Data section:
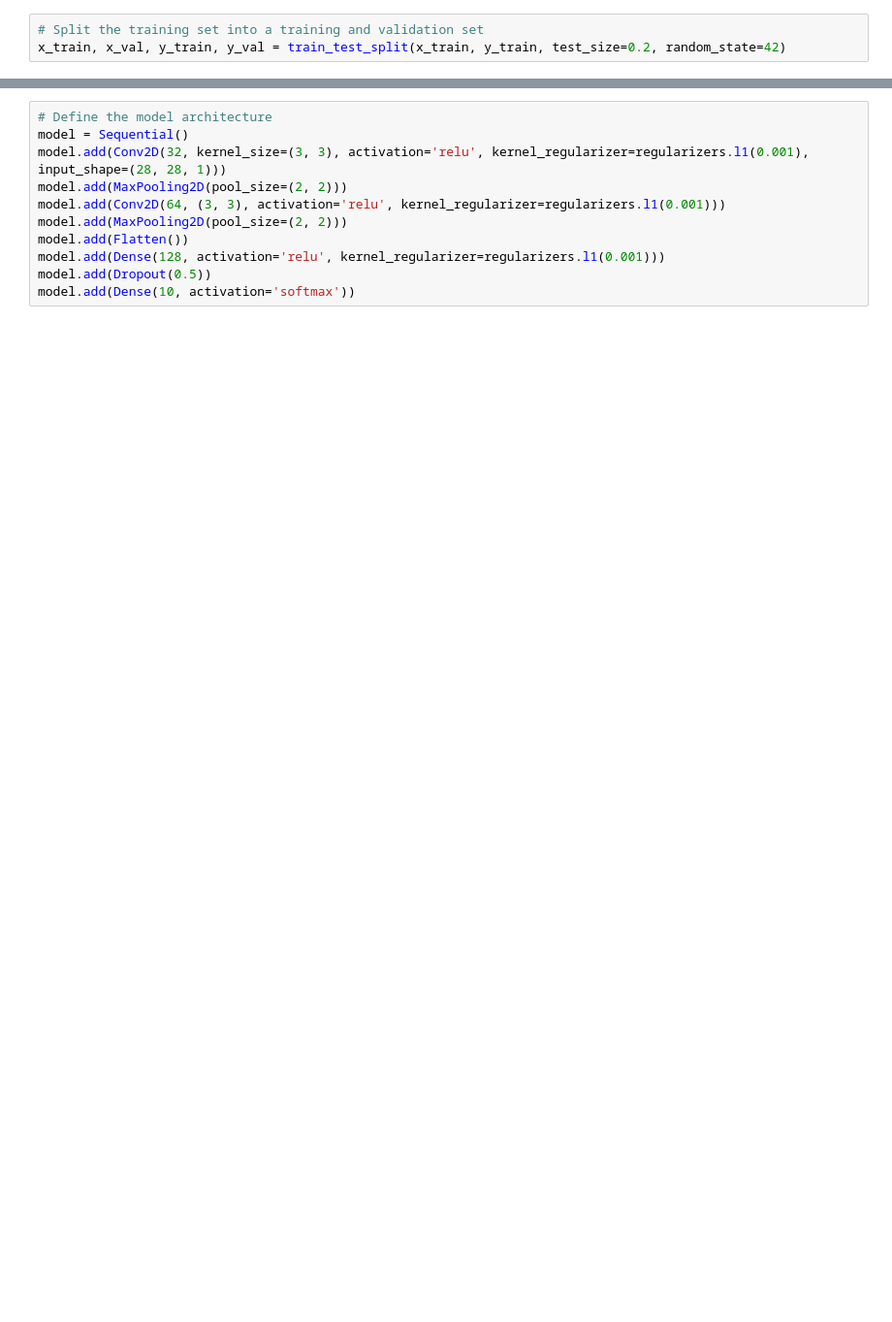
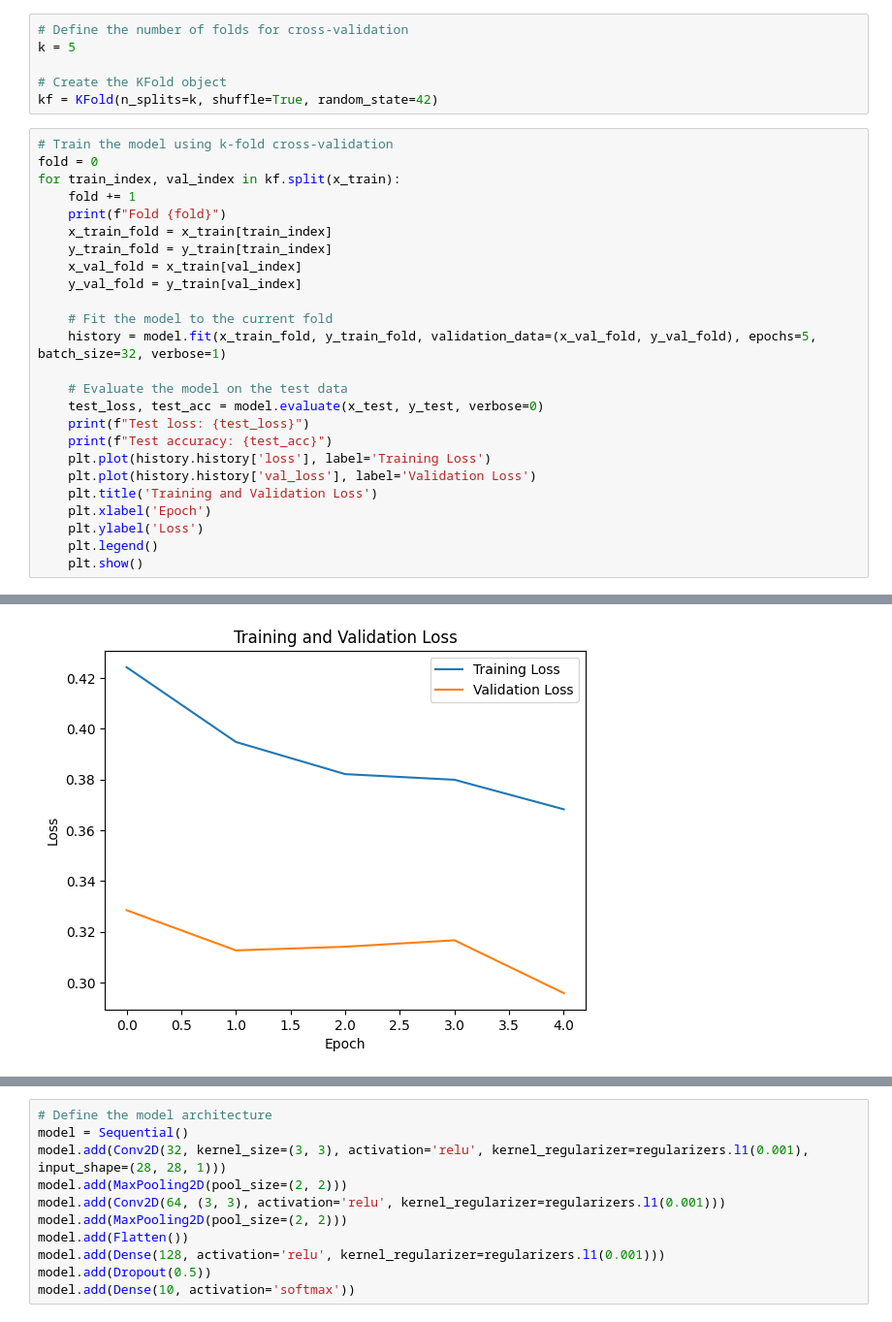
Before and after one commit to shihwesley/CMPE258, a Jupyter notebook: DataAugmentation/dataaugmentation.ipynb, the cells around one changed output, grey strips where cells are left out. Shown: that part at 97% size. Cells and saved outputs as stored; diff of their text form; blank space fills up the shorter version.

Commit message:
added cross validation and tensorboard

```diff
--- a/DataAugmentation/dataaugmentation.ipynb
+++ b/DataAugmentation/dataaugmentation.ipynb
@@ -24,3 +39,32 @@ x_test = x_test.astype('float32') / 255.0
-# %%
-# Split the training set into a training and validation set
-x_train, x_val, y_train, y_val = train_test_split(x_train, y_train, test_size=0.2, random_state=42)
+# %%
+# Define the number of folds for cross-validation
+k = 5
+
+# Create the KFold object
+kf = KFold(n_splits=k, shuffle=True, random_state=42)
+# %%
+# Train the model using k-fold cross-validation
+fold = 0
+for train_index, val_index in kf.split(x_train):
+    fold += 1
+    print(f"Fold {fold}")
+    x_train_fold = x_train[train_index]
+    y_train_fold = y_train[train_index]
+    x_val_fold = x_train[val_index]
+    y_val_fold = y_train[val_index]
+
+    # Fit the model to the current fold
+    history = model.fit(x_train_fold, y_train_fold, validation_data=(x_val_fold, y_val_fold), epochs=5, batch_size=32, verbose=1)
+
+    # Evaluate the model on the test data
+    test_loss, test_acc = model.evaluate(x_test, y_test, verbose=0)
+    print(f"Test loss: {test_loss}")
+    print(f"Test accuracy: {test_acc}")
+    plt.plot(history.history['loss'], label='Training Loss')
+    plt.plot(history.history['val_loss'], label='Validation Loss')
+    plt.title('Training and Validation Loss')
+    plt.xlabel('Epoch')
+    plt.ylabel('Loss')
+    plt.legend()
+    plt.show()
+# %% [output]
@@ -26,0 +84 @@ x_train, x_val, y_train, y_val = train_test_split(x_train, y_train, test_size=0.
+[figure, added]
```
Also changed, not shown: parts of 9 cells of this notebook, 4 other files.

To do: Could you write out the records again exactly, without any of their pictures?

Answer for the task:
Before and after one commit to shihwesley/CMPE258, a Jupyter notebook: DataAugmentation/dataaugmentation.ipynb, the cells around one changed output, grey strips where cells are left out. Shown: that part at 97% size. Cells and saved outputs as stored; diff of their text form; blank space fills up the shorter version.

Commit message:
added cross validation and tensorboard

```diff
--- a/DataAugmentation/dataaugmentation.ipynb
+++ b/DataAugmentation/dataaugmentation.ipynb
@@ -24,3 +39,32 @@ x_test = x_test.astype('float32') / 255.0
-# %%
-# Split the training set into a training and validation set
-x_train, x_val, y_train, y_val = train_test_split(x_train, y_train, test_size=0.2, random_state=42)
+# %%
+# Define the number of folds for cross-validation
+k = 5
+
+# Create the KFold object
+kf = KFold(n_splits=k, shuffle=True, random_state=42)
+# %%
+# Train the model using k-fold cross-validation
+fold = 0
+for train_index, val_index in kf.split(x_train):
+    fold += 1
+    print(f"Fold {fold}")
+    x_train_fold = x_train[train_index]
+    y_train_fold = y_train[train_index]
+    x_val_fold = x_train[val_index]
+    y_val_fold = y_train[val_index]
+
+    # Fit the model to the current fold
+    history = model.fit(x_train_fold, y_train_fold, validation_data=(x_val_fold, y_val_fold), epochs=5, batch_size=32, verbose=1)
+
+    # Evaluate the model on the test data
+    test_loss, test_acc = model.evaluate(x_test, y_test, verbose=0)
+    print(f"Test loss: {test_loss}")
+    print(f"Test accuracy: {test_acc}")
+    plt.plot(history.history['loss'], label='Training Loss')
+    plt.plot(history.history['val_loss'], label='Validation Loss')
+    plt.title('Training and Validation Loss')
+    plt.xlabel('Epoch')
+    plt.ylabel('Loss')
+    plt.legend()
+    plt.show()
+# %% [output]
@@ -26,0 +84 @@ x_train, x_val, y_train, y_val = train_test_split(x_train, y_train, test_size=0.
+[figure, added]
```
Also changed, not shown: parts of 9 cells of this notebook, 4 other files.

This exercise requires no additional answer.